Ah, the scent of somebody's brilliant business plan making contact with the real world and imploding. It smells like... stupidity
I remember seeing the ads on TV for WebVan (#3 on the list) and thinking they were a joke. Some kind of parody commercial, where the real
sponsor's name would appear at the very end. Order groceries on line? Milk and eggs? Really? No! Really?
WebVan *might* have succeeded if they'd made some different decisions. Others, like Boo.com, seem to have viewed their venture capital as Woo Hoo Free Money Everybody Gets A Porsche and seemed shocked, absolutely shocked when the end came and they weren't successful. Wasn't sticking .com on the end of your name supposed to guarantee success?
In the summer of 1999 my business partner and I tried to get a small business loan to start our own dewey-eyed vision of the future. Unfortunately, our company had nothing to do with the internet aside from a coporate web site. The meeting with the bank loan officers were surreal.
"So, tell me what your internet
"Ah... well, it doesn't have much to do with the internet. What we do is--"
You could then see the interest draining from them, their eyes darting towards the nearest exit, their formerly firm grip on the check-signing pen now lax, the briefcase mysteriously shut when a moment ago it'd been invitingly full of applications and "Let Us Help You Start Your INTERNET Company!" glossies.
The one and only time I contacted an ex-boss to see if he was interested in a buy-in resulted in this keen observation: "Ralf my boy, why should I give you any money? Your plan says you can give me a return on my investment of $3 for every $1 pumped in. I've got some money in a dot-com that'll return 10 million dollars
for every buck I put in."
He got me there. I thanked him and left, never realizing how catastrophically wrong his reasoning was until the market exploderized at the turn of the century. I wonder how many 10-million dollar bills he ever got to cash? *chuckle*
Another story: I kept in contact with an ex-coworker, the CTO of a medium sized company. He went on to do mysterious things in New England, the kind of things that, while clearly legal, he was never able to describe adequately to the likes of me. Complicated big business things.
Anyway, we're chatting on the phone (circa 1999) about how crazy the .com investment thing is, and he tells me about this recent episode in his life. He goes to lunch with a venture capitalist pal of his, and idly mentions this idea he had for a web site and how it might make some money. The way he relates it, the whole thing was a "wouldn't it be super keen if you could buy pre-shaved monkeys on the internet" kind of hare-brained idea. He threw it out there as a joke, knowing the guy processed dozens of stupid ideas a week.
Lunch over, he drives home -- maybe 30 minutes. By the time he unlocks his apartment door, the fax machine is already chewing through a ream of paper.
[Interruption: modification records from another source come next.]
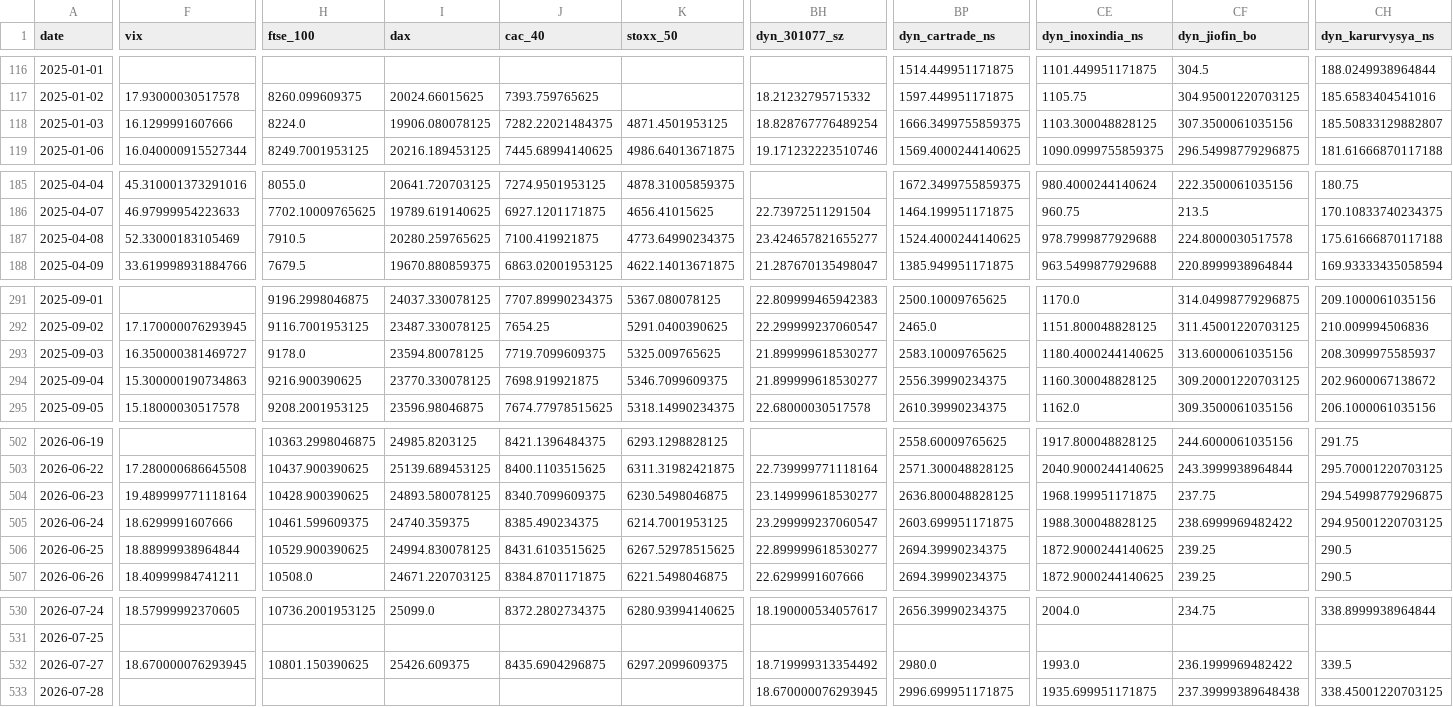
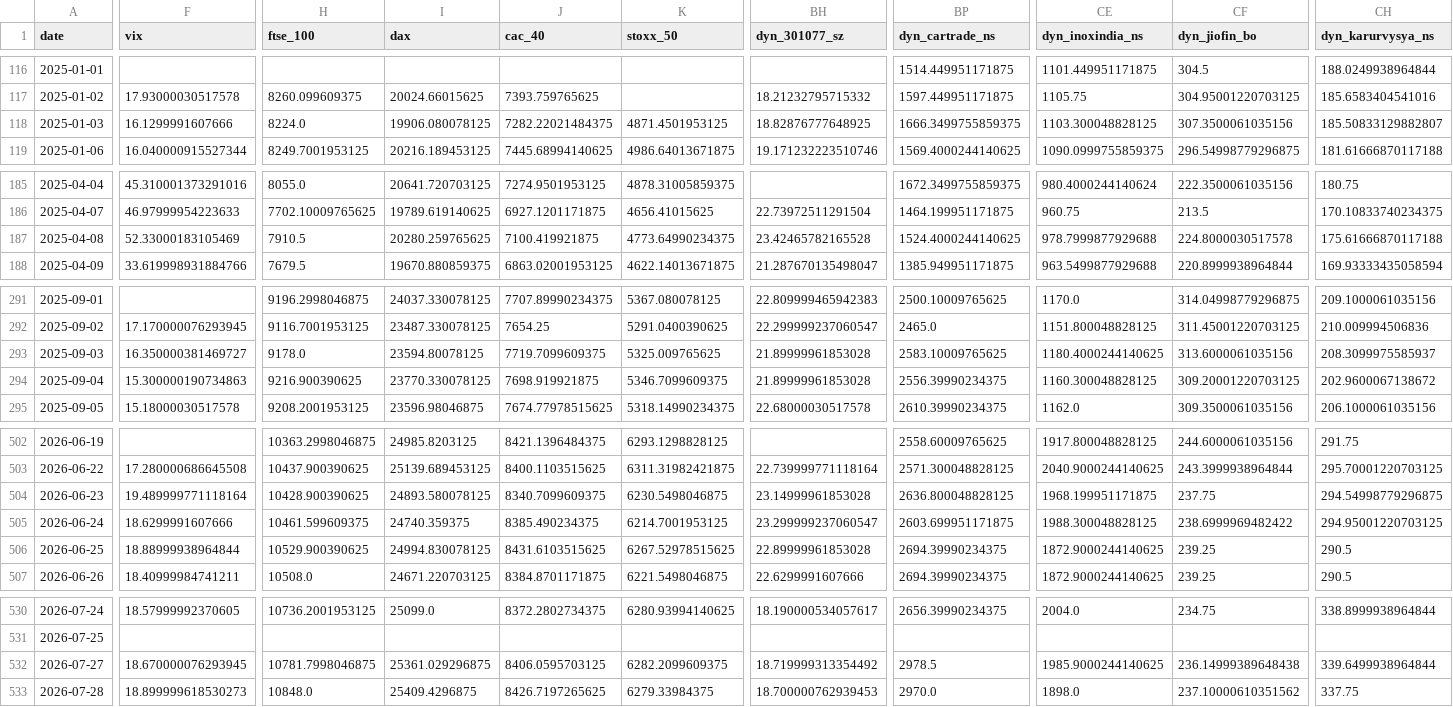
Before and after one commit to mayankmundhrawork-cpu/Transmission-Layer, a CSV file: data/prices.csv, drawn as a sheet; only a part is shown, gaps mark what is left out; the diff covers the shown part only; the diff names each change by its address in the sheet, - before the commit and + after, or states it on an @@ line.

```diff
--- a/data/prices.csv
+++ b/data/prices.csv
-BH118 (dyn_301077_sz): 18.828767776489254
+BH118 (dyn_301077_sz): 18.82876777648925
-BH187 (dyn_301077_sz): 23.424657821655277
+BH187 (dyn_301077_sz): 23.42465782165528
-BH293:BH294 (dyn_301077_sz): 21.899999618530277
+BH293:BH294 (dyn_301077_sz): 21.89999961853028
-BH504 (dyn_301077_sz): 23.149999618530277
+BH504 (dyn_301077_sz): 23.14999961853028
-BH506 (dyn_301077_sz): 22.899999618530277
+BH506 (dyn_301077_sz): 22.89999961853028
-H532 (ftse_100): 10801.150390625
+H532 (ftse_100): 10781.7998046875
-I532 (dax): 25426.609375
+I532 (dax): 25361.029296875
-J532 (cac_40): 8435.6904296875
+J532 (cac_40): 8406.0595703125
-K532 (stoxx_50): 6297.2099609375
+K532 (stoxx_50): 6282.2099609375
-BP532 (dyn_cartrade_ns): 2980.0
+BP532 (dyn_cartrade_ns): 2978.5
-CE532 (dyn_inoxindia_ns): 1993.0
+CE532 (dyn_inoxindia_ns): 1985.9000244140625
-CF532 (dyn_jiofin_bo): 236.1999969482422
+CF532 (dyn_jiofin_bo): 236.14999389648438
-CH532 (dyn_karurvysya_ns): 339.5
+CH532 (dyn_karurvysya_ns): 339.6499938964844
-F533 (vix): (empty)
+F533 (vix): 18.899999618530273
-H533 (ftse_100): (empty)
+H533 (ftse_100): 10848.0
-I533 (dax): (empty)
+I533 (dax): 25409.4296875
-J533 (cac_40): (empty)
+J533 (cac_40): 8426.7197265625
-K533 (stoxx_50): (empty)
+K533 (stoxx_50): 6279.33984375
-BH533 (dyn_301077_sz): 18.670000076293945
+BH533 (dyn_301077_sz): 18.700000762939453
-BP533 (dyn_cartrade_ns): 2996.699951171875
+BP533 (dyn_cartrade_ns): 2970.0
-CE533 (dyn_inoxindia_ns): 1935.699951171875
+CE533 (dyn_inoxindia_ns): 1898.0
-CF533 (dyn_jiofin_bo): 237.39999389648438
+CF533 (dyn_jiofin_bo): 237.10000610351562
-CH533 (dyn_karurvysya_ns): 338.45001220703125
+CH533 (dyn_karurvysya_ns): 337.75
```
Also changed, not shown: 56 edited cells elsewhere in this file, 22 other files.
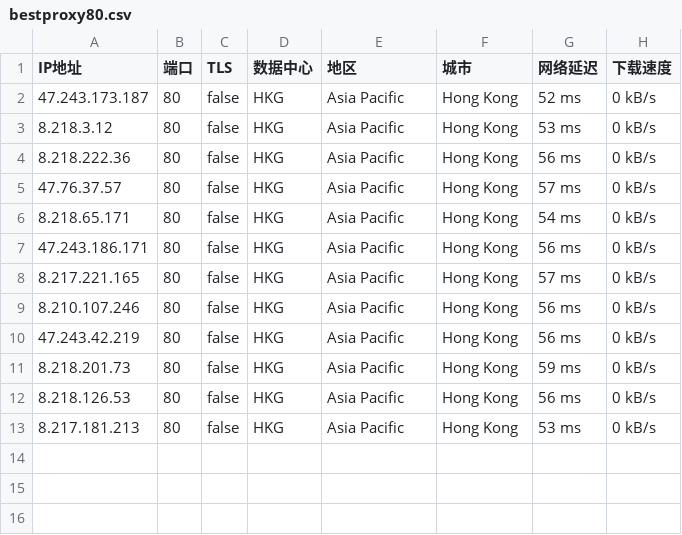
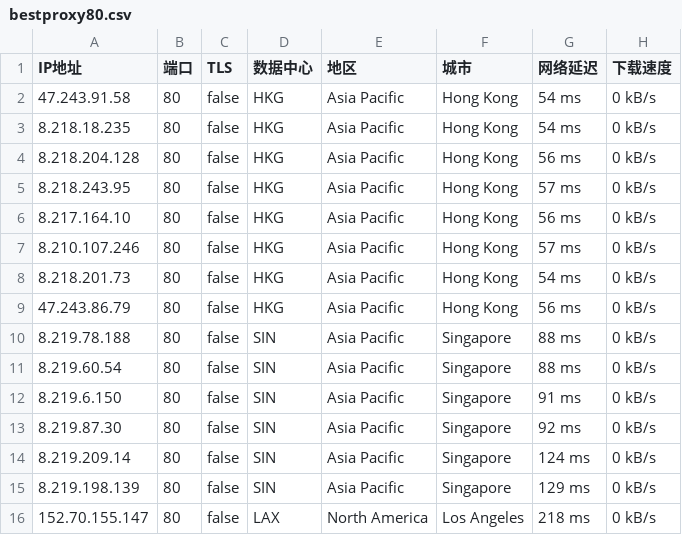
Before and after one commit to greycc2021/iptools, a CSV file: iptest/bestproxy80.csv, drawn as a sheet.

```diff
--- a/iptest/bestproxy80.csv
+++ b/iptest/bestproxy80.csv
@@ -1,13 +1,16 @@
 IP地址,端口,TLS,数据中心,地区,城市,网络延迟,下载速度
-47.243.173.187,80,false,HKG,Asia Pacific,Hong Kong,52 ms,0 kB/s
-8.218.3.12,80,false,HKG,Asia Pacific,Hong Kong,53 ms,0 kB/s
-8.218.222.36,80,false,HKG,Asia Pacific,Hong Kong,56 ms,0 kB/s
-47.76.37.57,80,false,HKG,Asia Pacific,Hong Kong,57 ms,0 kB/s
-8.218.65.171,80,false,HKG,Asia Pacific,Hong Kong,54 ms,0 kB/s
-47.243.186.171,80,false,HKG,Asia Pacific,Hong Kong,56 ms,0 kB/s
-8.217.221.165,80,false,HKG,Asia Pacific,Hong Kong,57 ms,0 kB/s
-8.210.107.246,80,false,HKG,Asia Pacific,Hong Kong,56 ms,0 kB/s
-47.243.42.219,80,false,HKG,Asia Pacific,Hong Kong,56 ms,0 kB/s
-8.218.201.73,80,false,HKG,Asia Pacific,Hong Kong,59 ms,0 kB/s
-8.218.126.53,80,false,HKG,Asia Pacific,Hong Kong,56 ms,0 kB/s
-8.217.181.213,80,false,HKG,Asia Pacific,Hong Kong,53 ms,0 kB/s
+47.243.91.58,80,false,HKG,Asia Pacific,Hong Kong,54 ms,0 kB/s
+8.218.18.235,80,false,HKG,Asia Pacific,Hong Kong,54 ms,0 kB/s
+8.218.204.128,80,false,HKG,Asia Pacific,Hong Kong,56 ms,0 kB/s
+8.218.243.95,80,false,HKG,Asia Pacific,Hong Kong,57 ms,0 kB/s
+8.217.164.10,80,false,HKG,Asia Pacific,Hong Kong,56 ms,0 kB/s
+8.210.107.246,80,false,HKG,Asia Pacific,Hong Kong,57 ms,0 kB/s
+8.218.201.73,80,false,HKG,Asia Pacific,Hong Kong,54 ms,0 kB/s
+47.243.86.79,80,false,HKG,Asia Pacific,Hong Kong,56 ms,0 kB/s
+8.219.78.188,80,false,SIN,Asia Pacific,Singapore,88 ms,0 kB/s
+8.219.60.54,80,false,SIN,Asia Pacific,Singapore,88 ms,0 kB/s
+8.219.6.150,80,false,SIN,Asia Pacific,Singapore,91 ms,0 kB/s
+8.219.87.30,80,false,SIN,Asia Pacific,Singapore,92 ms,0 kB/s
+8.219.209.14,80,false,SIN,Asia Pacific,Singapore,124 ms,0 kB/s
+8.219.198.139,80,false,SIN,Asia Pacific,Singapore,129 ms,0 kB/s
+152.70.155.147,80,false,LAX,North America,Los Angeles,218 ms,0 kB/s
```
Also changed, not shown: 2 other files.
He's got incoming resumes from coworkers, friends, acquaintences all wanting to work on his fabulous new project!
Thank god it was meant as a joke, otherwise www.PreshavedMonkeys.com
might be on that list.